Things can go wrong and electrical items can certainly get defective. If one of your electrical outlets seems to stop working, then it is always better to check and see whether the electrical appliance that is connected to it is working properly or not. Try out some other appliance at the same outlet and see if it works. If the result is still the same, then there is certainly something wrong with the outlet.
If you are planning on changing the outlet, better check the wiring before you go ahead or just call a local electrician. Normally, the wires that lead to the outlet will be number 14 and the fuse will be of 15amps. However, if the wires are number 12 then you will need a 20amps fuse. Sometimes, the outlet may get cracked. It is always recommended that you replace a cracked electrical outlet. Read on to know how to replace the damaged outlet with a new one.
- Check for Power: You need to start off by checking for power. First of all, turn off the power for the outlet in question from the breaker box. Use a voltage tester to confirm. If the tester proves that there is still current in the outlet, check the service panel and switch off the circuit that may power the same outlet. Test aging and only when it says that there is no current, proceed to remove the screws of the outlet plate. Make sure not to touch the terminals or wires and carefully pull out the receptacle.
- Check the Wires for Power Properly: It is quite possible that in a damaged receptacle, the wires may be powered even if the tester says otherwise. Touch the probes of the tester to the top pair screws of the terminus and then the bottom pair. However, if the wiring in your house is old and if both the wires are black, you will have to use a receptacle analyzer to confirm that the hot wire is connected to the brass and the neutral wire is indeed connected to the silver terminal.
- Snip and Re-Strip the Damaged Ends of the Wire: Once you are 100% sure that there is no power in the wires, unscrew the terminals and pull away from the wires properly. However, do not make the mistake of twisting them too much. If you notice that a specific wire end is damaged or nicked or even if it appears to be twisted several times, better snip the end off and re-strip it

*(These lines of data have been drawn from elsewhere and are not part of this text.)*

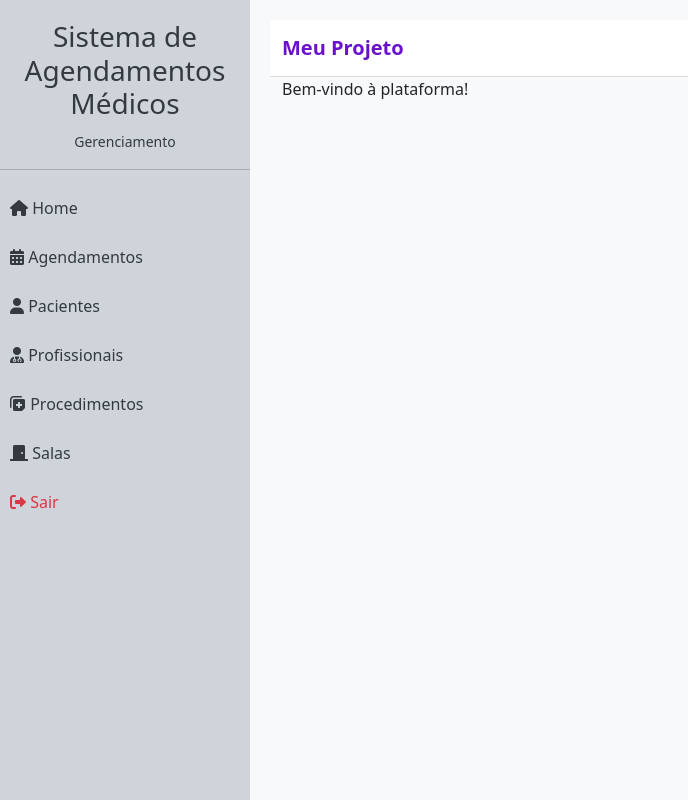
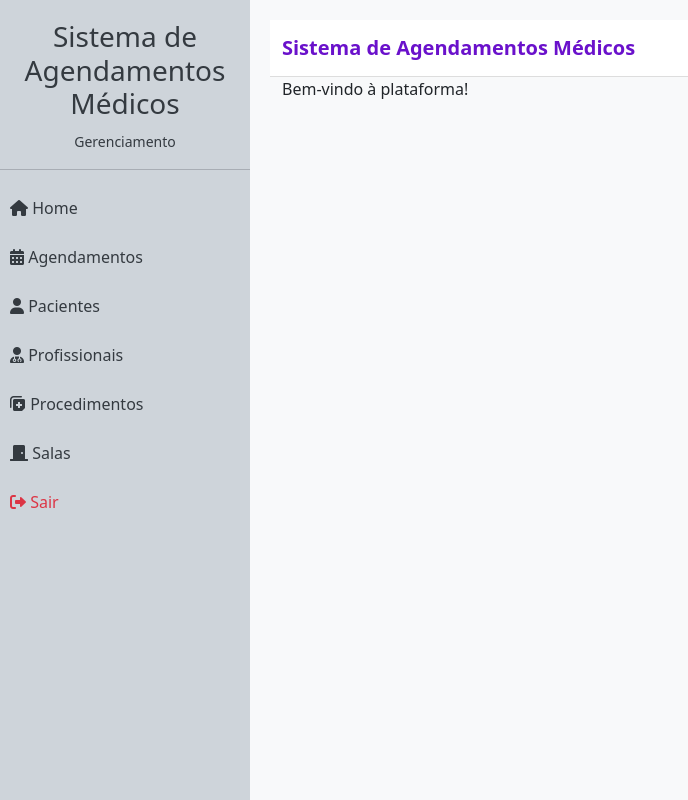
Before and after one commit to Guimax0304/clinica-django, a Django app: page /cadastros/ in a window 1280 px wide. Shown: the whole page, without its empty margins (0-688 px from the left). Run offline with Django 4.2, Linux system fonts and the light colour scheme; the visitor is signed in with stand-in values (Sample User, id 1).

Commit message:
ajuste de nome

```diff
--- a/agendamentos/forms.py
+++ b/agendamentos/forms.py
@@ -6,9 +6,6 @@ from pacientes.models import Paciente
 from profissionais.models import Profissional
 from procedimentos.models import Procedimento
 from django.utils import timezone
-
-from django import forms
-from .models import Agendamento
 from django.utils.timezone import localtime
 
 class AgendamentoForm(forms.ModelForm):
--- a/templates/base.html
+++ b/templates/base.html
@@ -5,7 +5,7 @@
 <head>
     <meta charset="UTF-8">
     <meta name="viewport" content="width=device-width, initial-scale=1.0">
-    <title>{% block title %}Meu Projeto{% endblock %}</title>
+    <title>{% block title %}Sistema de Agendamentos Médicos{% endblock %}</title>
     <link rel="stylesheet" href="https://cdn.jsdelivr.net/npm/bootstrap@5.3.0-alpha1/dist/css/bootstrap.min.css">
     <link rel="stylesheet" href="https://cdnjs.cloudflare.com/ajax/libs/font-awesome/6.0.0/css/all.min.css">
     <style>
@@ -69,7 +69,7 @@
     <!-- Navbar -->
     <nav class="navbar">
         <div class="container-fluid">
-            <a class="navbar-brand" href="{% url 'usuarios:home' %}">Meu Projeto</a>
+            <a class="navbar-brand" href="{% url 'usuarios:home' %}">Sistema de Agendamentos Médicos</a>
         </div>
     </nav>
 
--- a/templates/partials/footer.html
+++ b/templates/partials/footer.html
@@ -6,7 +6,7 @@
         <!-- Seção Sobre -->
         <div class="col-md-4 mb-3">
           <h5 class="text-primary">Sobre</h5>
-          <p>Meu Projeto é uma plataforma dedicada ao gerenciamento eficiente de agendamentos e serviços.</p>
+          <p>Sistema de Agendamentos Médicos é uma plataforma dedicada ao gerenciamento eficiente de agendamentos e serviços.</p>
         </div>
 
         <!-- Links Úteis -->
@@ -36,7 +36,7 @@
       <!-- Copyright e Redes Sociais -->
       <div class="row">
         <div class="col-md-6 text-center text-md-start">
-          <p class="mb-0">&copy; <script>document.write(new Date().getFullYear())</script> Meu Projeto. Todos os direitos reservados.</p>
+          <p class="mb-0">&copy; <script>document.write(new Date().getFullYear())</script> Sistema de Agendamentos Médicos. Todos os direitos reservados.</p>
         </div>
         <div class="col-md-6 text-center text-md-end">
           <a href="https://facebook.com" class="text-dark me-3" target="_blank"><i class="fab fa-facebook"></i></a>
```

Install the Brand-New Receptacle: Wire the new receptacle just like the old one was. The white wires will be connected to the silver terminals and the black wires to the brass terminals. Make sure to wrap with electrical tape to cover up all bare wires and terminals. Push the outlet back in the box gently. Tighten the mounting screws and check to see that the receptacle is straight. Replace the cover plate and restore the power. Check with the voltage tester once everything is done to see is everything is working properly.